◆ **TASK REQUIREMENTS**: Without altering a word, return the records below, but exclude the pictures.

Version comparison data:
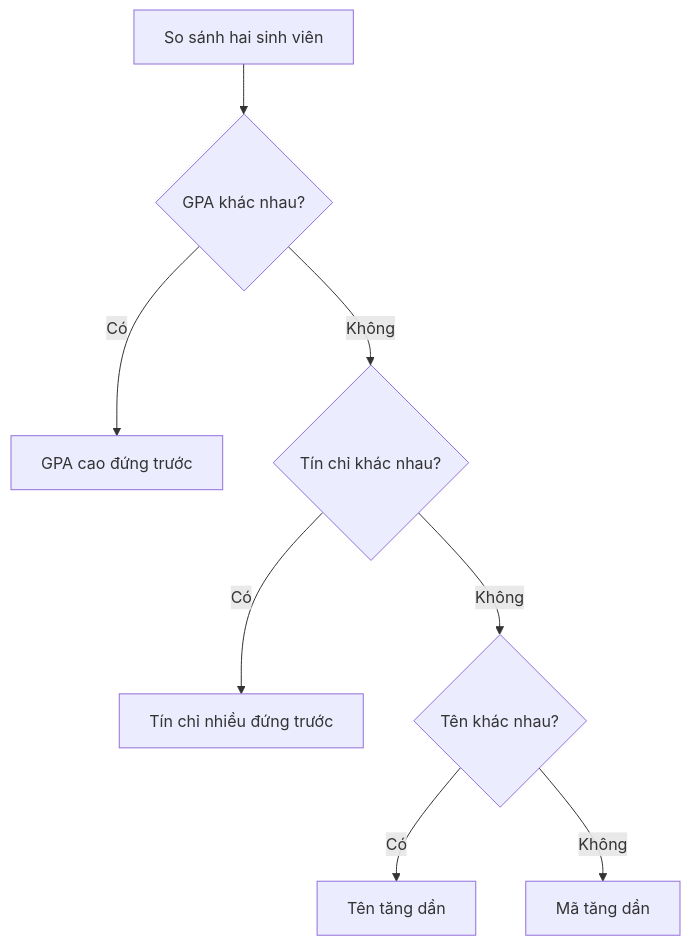
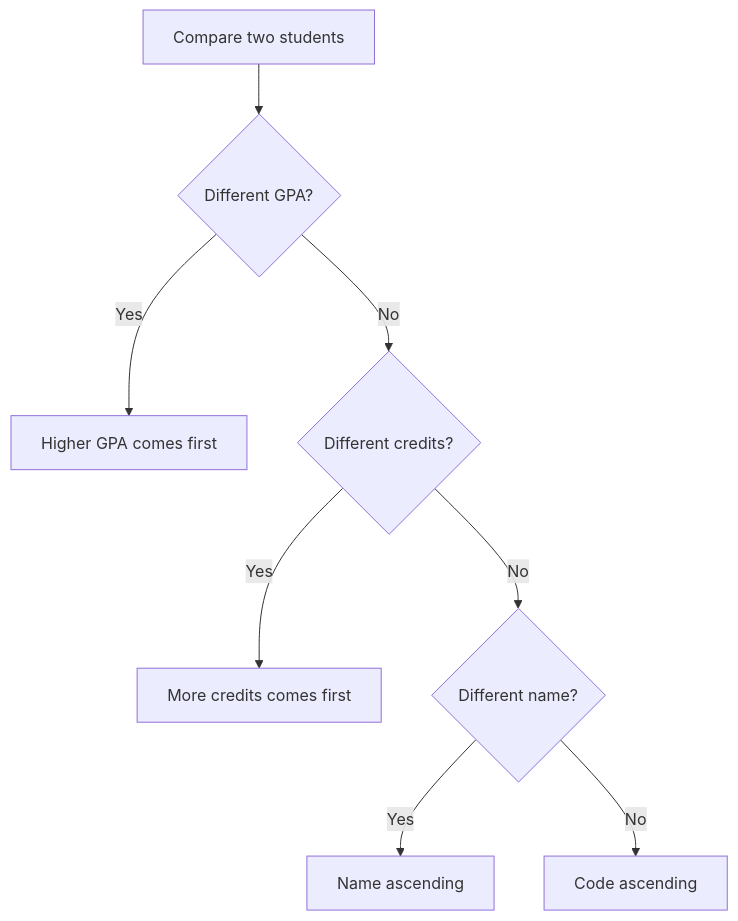
One commit to phuongnguyenit93/learning-platform-data changed the diagram in module/platform/development/programming/language/java/core/stream-api/content/knowledge/en/29.beginner-and-intermediate-exercises/beginner-and-intermediate-exercises-002.md. Above: the diagram before and after it, drawn with Mermaid. The commit also changed other lines of this file and 2307 other files, not shown here.

```diff
--- a/module/platform/development/programming/language/java/core/stream-api/content/knowledge/en/29.beginner-and-intermediate-exercises/beginner-and-intermediate-exercises-002.md
+++ b/module/platform/development/programming/language/java/core/stream-api/content/knowledge/en/29.beginner-and-intermediate-exercises/beginner-and-intermediate-exercises-002.md
@@ -231,10 +231,10 @@
 ~~~mermaid
 flowchart TD
-    A["So sánh hai sinh viên"] --> B{"GPA khác nhau?"}
-    B -->|Có| C["GPA cao đứng trước"]
-    B -->|Không| D{"Tín chỉ khác nhau?"}
-    D -->|Có| E["Tín chỉ nhiều đứng trước"]
-    D -->|Không| F{"Tên khác nhau?"}
-    F -->|Có| G["Tên tăng dần"]
-    F -->|Không| H["Mã tăng dần"]
+    A["Compare two students"] --> B{"Different GPA?"}
+    B -->|Yes| C["Higher GPA comes first"]
+    B -->|No| D{"Different credits?"}
+    D -->|Yes| E["More credits comes first"]
+    D -->|No| F{"Different name?"}
+    F -->|Yes| G["Name ascending"]
+    F -->|No| H["Code ascending"]
 ~~~
```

◆ **EXERCISE RESULT**:
One commit to phuongnguyenit93/learning-platform-data changed the diagram in module/platform/development/programming/language/java/core/stream-api/content/knowledge/en/29.beginner-and-intermediate-exercises/beginner-and-intermediate-exercises-002.md. Above: the diagram before and after it, drawn with Mermaid. The commit also changed other lines of this file and 2307 other files, not shown here.

```diff
--- a/module/platform/development/programming/language/java/core/stream-api/content/knowledge/en/29.beginner-and-intermediate-exercises/beginner-and-intermediate-exercises-002.md
+++ b/module/platform/development/programming/language/java/core/stream-api/content/knowledge/en/29.beginner-and-intermediate-exercises/beginner-and-intermediate-exercises-002.md
@@ -231,10 +231,10 @@
 ~~~mermaid
 flowchart TD
-    A["So sánh hai sinh viên"] --> B{"GPA khác nhau?"}
-    B -->|Có| C["GPA cao đứng trước"]
-    B -->|Không| D{"Tín chỉ khác nhau?"}
-    D -->|Có| E["Tín chỉ nhiều đứng trước"]
-    D -->|Không| F{"Tên khác nhau?"}
-    F -->|Có| G["Tên tăng dần"]
-    F -->|Không| H["Mã tăng dần"]
+    A["Compare two students"] --> B{"Different GPA?"}
+    B -->|Yes| C["Higher GPA comes first"]
+    B -->|No| D{"Different credits?"}
+    D -->|Yes| E["More credits comes first"]
+    D -->|No| F{"Different name?"}
+    F -->|Yes| G["Name ascending"]
+    F -->|No| H["Code ascending"]
 ~~~
```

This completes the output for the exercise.